‘I wanted to introduce America to crudo,’ Serrano once said of the selection of citrus- and olive oil-cured raw fish at Lago in Las Vegas, and we’re lucky he’s making that introduction here too. Medallions of raw tuna pair unexpectedly but smartly with a drizzle of sesame oil, ginger, a pool of coconut cream and razor-thin lotus root crisps. A scallop shell offers salmon with a mild cucumber jelly, enlivened with briny caperberries and jalapeño heat.
Aesthetics dominate. There’s a beetroot salad that’s taken an acid trip: heirloom varieties of the root swirled with a peach vinaigrette and a dollop of creamy mascarpone. Smoked corn ravioli lack the smokiness promised but arrive with gorgeous stripes of yellow and black and are set atop a sweet lemon corn puree that tastes like a deep-fried Oreo at the county fair, which, if you haven’t had one, is very delicious.
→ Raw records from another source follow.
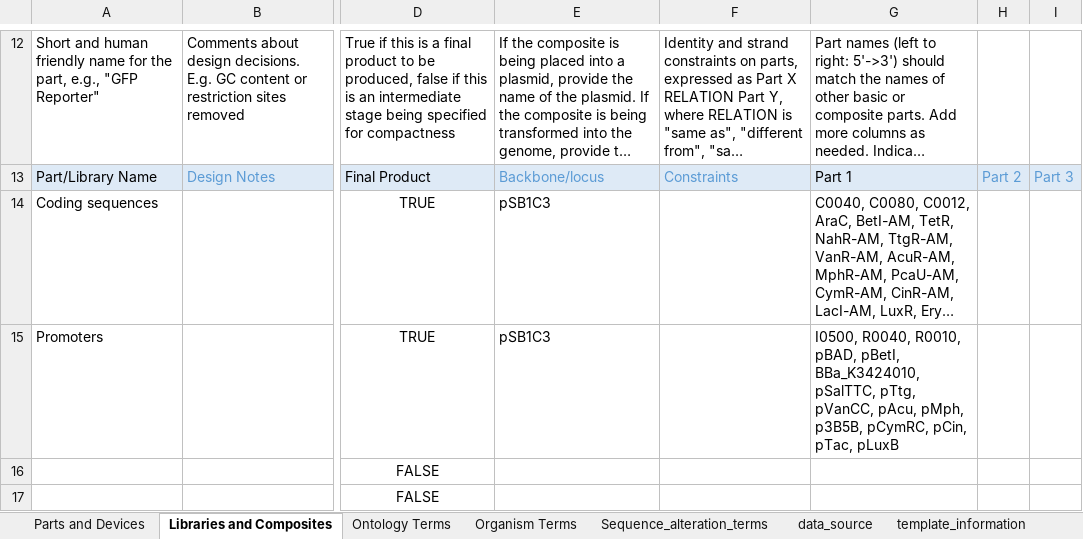
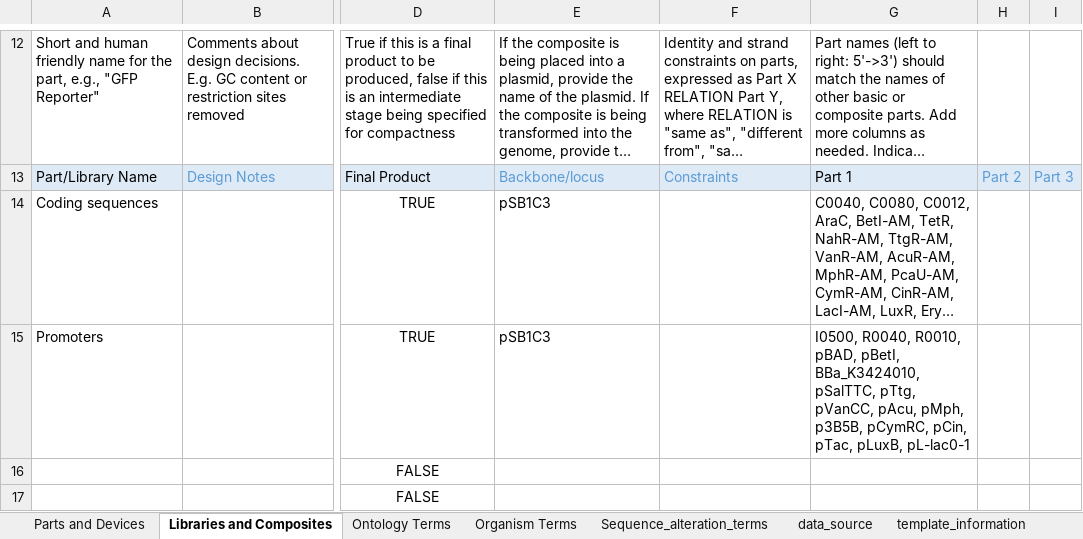
Before and after one commit to iGEM-Engineering/iGEM-distribution, an Excel workbook: Small Molecule Inducers/Small Molecule Inducers.xlsx, sheet Libraries and Composites, drawn as a sheet; only a part is shown, gaps mark what is left out; long unchanged cells end in …; values as stored, in another font and other column widths than the file's, no borders; table styles not drawn; the diff names each change by its address in the sheet, - before the commit and + after, or states it on an @@ line.

```diff
--- a/Small Molecule Inducers/Small Molecule Inducers.xlsx (sheet Libraries and Composites)
+++ b/Small Molecule Inducers/Small Molecule Inducers.xlsx (sheet Libraries and Composites)
-G15: …pCin, pTac, pLuxB
+G15: …pCin, pTac, pLuxB, pL-lac0-1
```
Also changed, not shown: sheet Parts and Devices.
Classics are reimagined but not unrecognisable. The visually arresting vitello tonnato (a traditional Italian surf and turf pairing of veal and tuna) offers a charcoal-black-edged round of melt-in-your-mouth, milk-fed veal with a quenelle of tuna mousse, flanked by a bold stripe of squid ink. Salty ’nduja sausage-stuffed squid arrives on a umami-rich background of tomato and lentils. Similarly, the octopus is emotionally evocative – meaty, curled tentacles, slightly charred and draped over pearls of fregola pasta and tomato confit. It’s comfort food someone’s nonna might make, but elevated.
The black squid ink risotto is a bust – perfectly seared scallops brought down by a bland backdrop of rice. Chicken liver crostini arrive in a trio, with drizzles of Calabrian chilli oil and fried capers. If you don’t already love the irony twang of liver, these won’t convert you.
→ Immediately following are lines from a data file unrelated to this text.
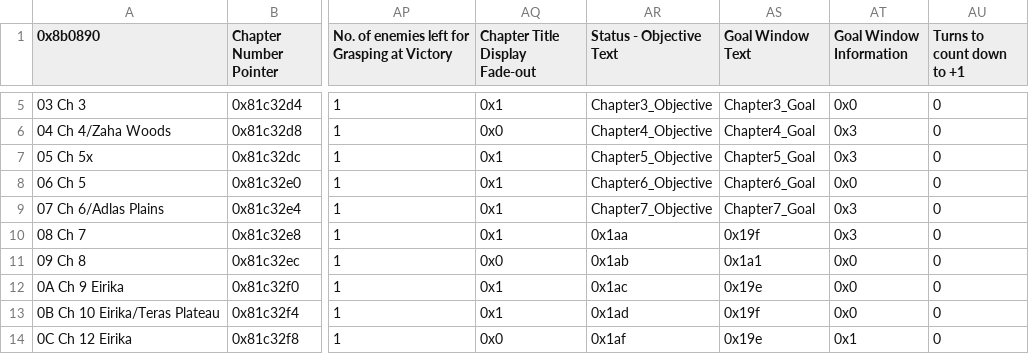
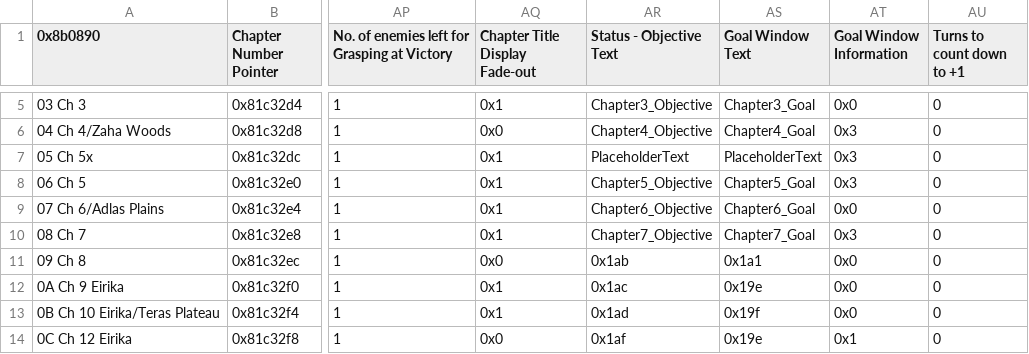
Before and after one commit to FireEmblemUniverse/VBA-Blitz-Tendency, a CSV file: Tables/FE8 Nightmare modules/Chapter data editor/Chapter Data Editor.csv, drawn as a sheet; only a part is shown, gaps mark what is left out; the diff names each change by its address in the sheet, - before the commit and + after, or states it on an @@ line.

Commit message:
Text fixes, more unit fine tunes.

```diff
--- a/Tables/FE8 Nightmare modules/Chapter data editor/Chapter Data Editor.csv
+++ b/Tables/FE8 Nightmare modules/Chapter data editor/Chapter Data Editor.csv
-AR7 (Status - Objective Text): Chapter5_Objective
+AR7 (Status - Objective Text): PlaceholderText
-AS7 (Goal Window Text): Chapter5_Goal
+AS7 (Goal Window Text): PlaceholderText
-AR8 (Status - Objective Text): Chapter6_Objective
+AR8 (Status - Objective Text): Chapter5_Objective
-AS8 (Goal Window Text): Chapter6_Goal
+AS8 (Goal Window Text): Chapter5_Goal
-AT8 (Goal Window Information): 0x0
+AT8 (Goal Window Information): 0x3
-AR9 (Status - Objective Text): Chapter7_Objective
+AR9 (Status - Objective Text): Chapter6_Objective
-AS9 (Goal Window Text): Chapter7_Goal
+AS9 (Goal Window Text): Chapter6_Goal
-AT9 (Goal Window Information): 0x3
+AT9 (Goal Window Information): 0x0
-AR10 (Status - Objective Text): 0x1aa
+AR10 (Status - Objective Text): Chapter7_Objective
-AS10 (Goal Window Text): 0x19f
+AS10 (Goal Window Text): Chapter7_Goal
```
Also changed, not shown: Tables/FE8 Nightmare modules/Class & Character editors/FE8 Character Editor.csv, Tables/FE8 Nightmare modules/Class & Character editors/FE8 Class Editor.csv, 5 other files.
But these are small qualms. Desserts, which Chavez is the architect of himself, continue the theme of classics deliciously reimagined. The tiramisu is a deconstructed affair with a dusting of cocoa powder on the edge of the plate, a trail of toasted ladyfingers crumbles, dollops of mascarpone and espresso ice cream. Order the affogato, and you'll get far more than the simple espresso-plus-gelato-in-a-cup you might be expecting. Chavez does something brilliant with the Amalfi, remixing a signature on the Las Vegas Lago's line-up. It's the Italian coastline put on a plate: show-stopping swirls of ocean blue on a small passionfruit cheesecake with a scoop of limoncello sorbet.
What happens in Vegas is supposed to stay in Vegas, but we’re certainly glad that Lago hasn’t played by that rule.